Top of DATA RECORDS

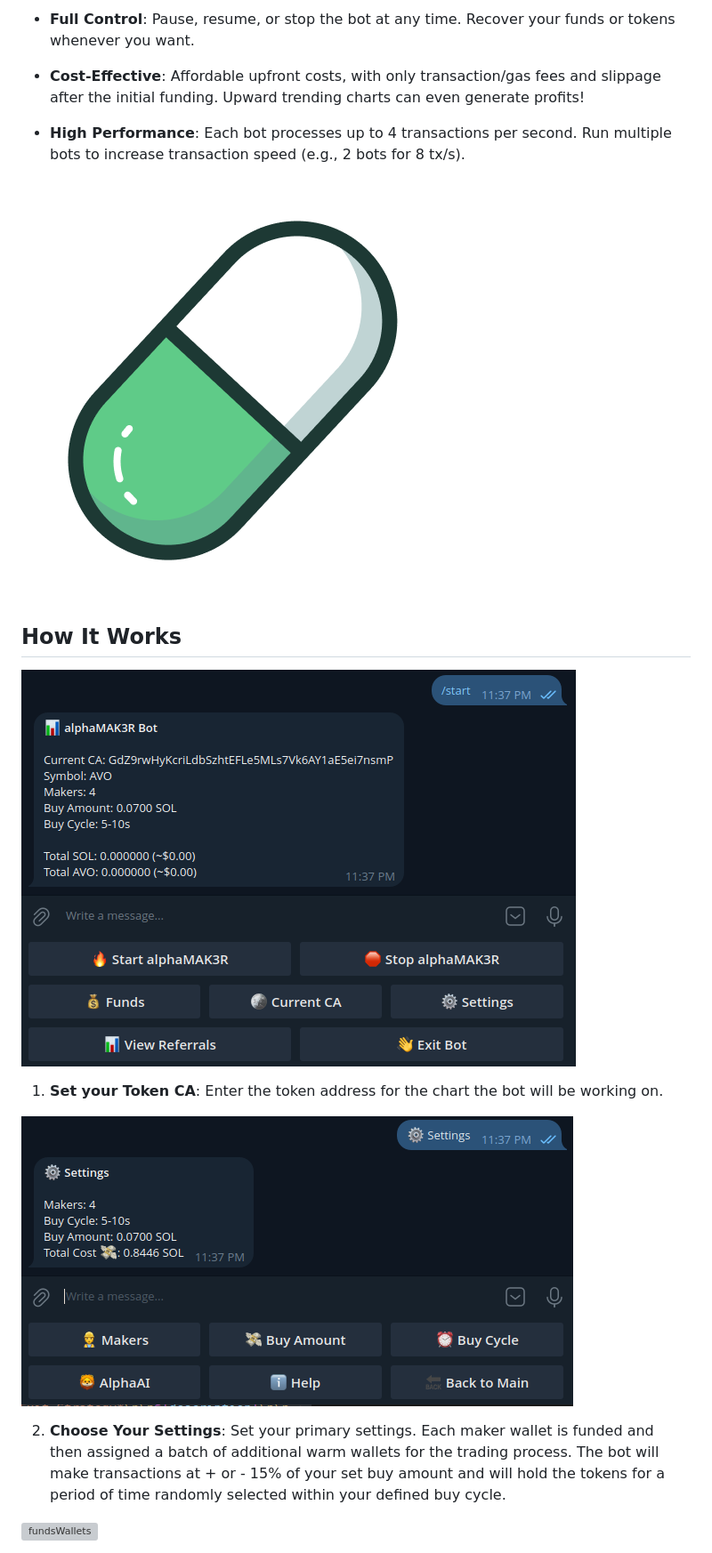
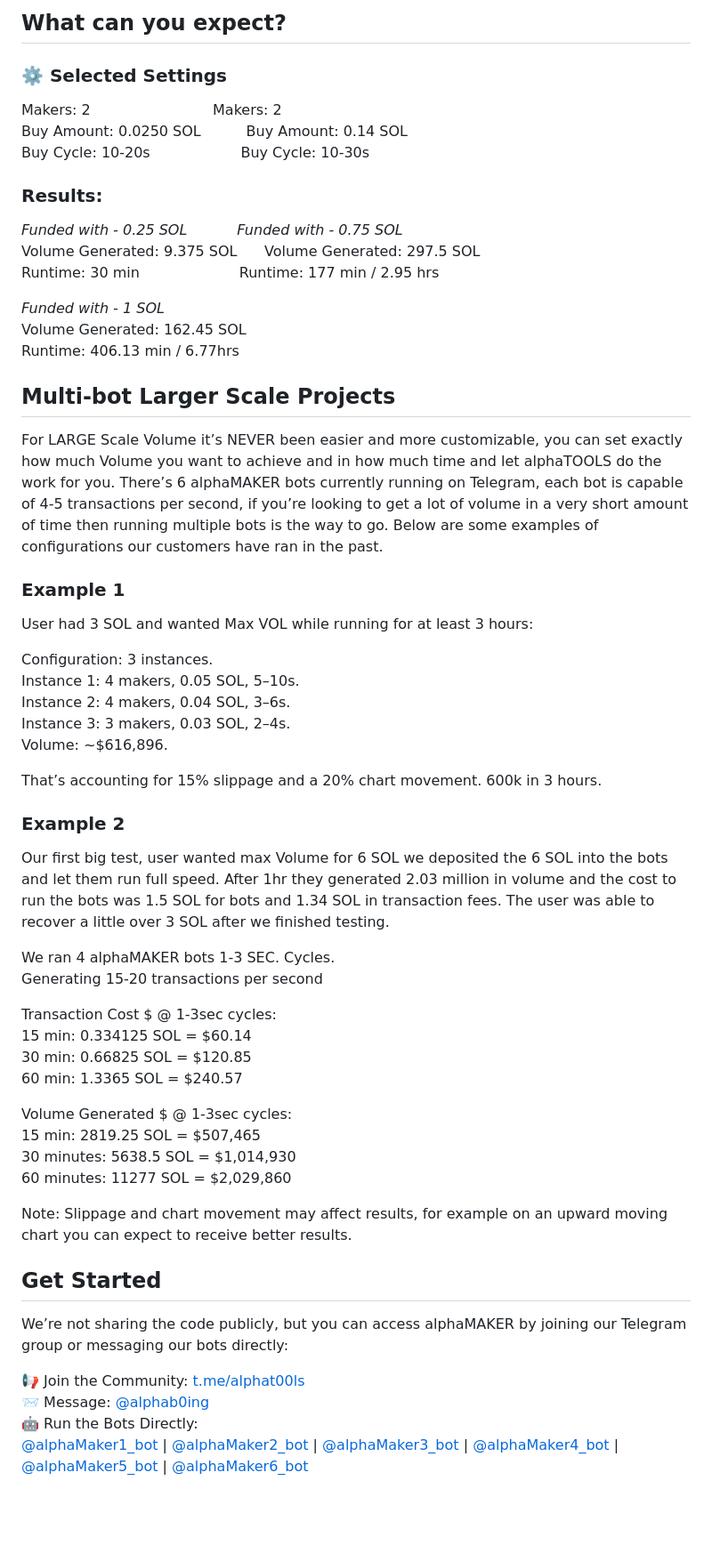
Before and after one commit to alphab0ing/alphaMAKER-Pump.fun-Market-Maker-VOLUME-BOT, a Markdown page: README.md, the part around one of its changes. Shown at 89% size. GitHub-like rendering; blank space fills up the shorter version; grey boxes are pictures that could not be loaded.

```diff
--- a/README.md
+++ b/README.md
@@ -13,21 +71,45 @@ alphaMAKER isthe most advanced market maker and volume bot for the Solana networ
 
-- **Full Control**: Pause, resume, or stop the bot at any time. Recover your funds or tokens whenever you want.
+  <h2>What can you expect?</h2>
+  <h3>⚙️ Selected Settings</h3>
+  <p>Makers: 2 &nbsp;&nbsp;&nbsp;&nbsp;&nbsp;&nbsp;&nbsp;&nbsp;&nbsp;&nbsp;&nbsp;&nbsp;&nbsp;&nbsp;&nbsp;&nbsp;&nbsp;&nbsp;&nbsp;&nbsp;&nbsp;&nbsp;&nbsp;&nbsp;&nbsp; Makers: 2<br>
+  Buy Amount: 0.0250 SOL &nbsp;&nbsp;&nbsp;&nbsp;&nbsp;&nbsp;&nbsp;&nbsp; Buy Amount: 0.14 SOL<br>
+  Buy Cycle: 10-20s &nbsp;&nbsp;&nbsp;&nbsp;&nbsp;&nbsp;&nbsp;&nbsp;&nbsp;&nbsp;&nbsp;&nbsp;&nbsp;&nbsp;&nbsp;&nbsp;&nbsp;&nbsp; Buy Cycle: 10-30s</p>
+  <h3>Results:</h3>
+  <p><em>Funded with - 0.25 SOL</em> &nbsp;&nbsp;&nbsp;&nbsp;&nbsp;&nbsp;&nbsp;&nbsp;&nbsp; <em>Funded with - 0.75 SOL</em><br>
+  Volume Generated: 9.375 SOL &nbsp;&nbsp;&nbsp;&nbsp; Volume Generated: 297.5 SOL<br>
+  Runtime: 30 min &nbsp;&nbsp;&nbsp;&nbsp;&nbsp;&nbsp;&nbsp;&nbsp;&nbsp;&nbsp;&nbsp;&nbsp;&nbsp;&nbsp;&nbsp;&nbsp;&nbsp;&nbsp;&nbsp;&nbsp; Runtime: 177 min / 2.95 hrs</p>
+  <p><em>Funded with - 1 SOL</em><br>
+  Volume Generated: 162.45 SOL<br>
+  Runtime: 406.13 min / 6.77hrs</p>
 
-- **Cost-Effective**: Affordable upfront costs, with only transaction/gas fees and slippage after the initial funding. Upward trending charts can even generate profits!
+  <h2>Multi-bot Larger Scale Projects</h2>
+  <p>For LARGE Scale Volume it’s NEVER been easier and more customizable, you can set exactly how much Volume you want to achieve and in how much time and let alphaTOOLS do the work for you. There’s 6 alphaMAKER bots currently running on Telegram, each bot is capable of 4-5 transactions per second, if you’re looking to get a lot of volume in a very short amount of time then running multiple bots is the way to go. Below are some examples of configurations our customers have ran in the past.</p>
+  <h3>Example 1</h3>
+  <p>User had 3 SOL and wanted Max VOL while running for at least 3 hours:</p>
+  <p>Configuration: 3 instances.<br>
+  Instance 1: 4 makers, 0.05 SOL, 5–10s.<br>
+  Instance 2: 4 makers, 0.04 SOL, 3–6s.<br>
+  Instance 3: 3 makers, 0.03 SOL, 2–4s.<br>
+  Volume: ~$616,896.</p>
+  <p>That’s accounting for 15% slippage and a 20% chart movement. 600k in 3 hours.</p>
+  <h3>Example 2</h3>
+  <p>Our first big test, user wanted max Volume for 6 SOL we deposited the 6 SOL into the bots and let them run full speed. After 1hr they generated 2.03 million in volume and the cost to run the bots was 1.5 SOL for bots and 1.34 SOL in transaction fees. The user was able to recover a little over 3 SOL after we finished testing.</p>
+  <p>We ran 4 alphaMAKER bots 1-3 SEC. Cycles.<br>
+  Generating 15-20 transactions per second</p>
+  <p>Transaction Cost $ @ 1-3sec cycles:<br>
+  15 min: 0.334125 SOL = $60.14<br>
+  30 min: 0.66825 SOL = $120.85<br>
+  60 min: 1.3365 SOL = $240.57</p>
+  <p>Volume Generated $ @ 1-3sec cycles:<br>
+  15 min: 2819.25 SOL = $507,465<br>
+  30 minutes: 5638.5 SOL = $1,014,930<br>
+  60 minutes: 11277 SOL = $2,029,860</p>
+  <p class="note">Note: Slippage and chart movement may affect results, for example on an upward moving chart you can expect to receive better results.</p>
 
-- **High Performance**: Each bot processes up to 4 transactions per second. Run multiple bots to increase transaction speed (e.g., 2 bots for 8 tx/s).
+  <h2>Get Started</h2>
+  <p>We’re not sharing the code publicly, but you can access alphaMAKER by joining our Telegram group or messaging our bots directly:</p>
+  <p><span class="emoji">📢</span> Join the Community: <a href="https://t.me/alphat00ls">t.me/alphat00ls</a><br>
+  <span class="emoji">📨</span> Message: <a href="https://t.me/alphab0ing">@alphab0ing</a><br>
+  <span class="emoji">🤖</span> Run the Bots Directly:<br>
+  <a href="https://t.me/alphaMaker1_bot">@alphaMaker1_bot</a> | <a href="https://t.me/alphaMaker2_bot">@alphaMaker2_bot</a> | <a href="https://t.me/alphaMaker3_bot">@alphaMaker3_bot</a> | <a href="https://t.me/alphaMaker4_bot">@alphaMaker4_bot</a> | <a href="https://t.me/alphaMaker5_bot">@alphaMaker5_bot</a> | <a href="https://t.me/alphaMaker6_bot">@alphaMaker6_bot</a></p>
 
-![pumpfun](images/pumpfun.png)
-
-## How It Works
-
-![mainMenu](images/alphaMakerMainMenu.png)
-
-1. **Set your Token CA**: Enter the token address for the chart the bot will be working on.
-
-![settingsMenu](images/alphaMakerSettingsMenu.png)
-
-2. **Choose Your Settings**: Set your primary settings.  Each maker wallet is funded and then assigned a batch of additional warm wallets for the trading process.  The bot will make transactions at + or - 15% of your set buy amount and will hold the tokens for a period of time randomly selected within your defined buy cycle.
-
-![fundsWallets](images/alphaMaker-FundWallets.png)
-
```
Also changed, not shown: other parts of README.md (+77 -107 lines).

Bottom of DATA RECORDS

## PROMPT
Please filter the entries for the word "wanted" and copy the lines that have it.

## EXPECTED ANSWER
+  <p>User had 3 SOL and wanted Max VOL while running for at least 3 hours:</p>
+  <p>Our first big test, user wanted max Volume for 6 SOL we deposited the 6 SOL into the bots and let them run full speed. After 1hr they generated 2.03 million in volume and the cost to run the bots was 1.5 SOL for bots and 1.34 SOL in transaction fees. The user was able to recover a little over 3 SOL after we finished testing.</p>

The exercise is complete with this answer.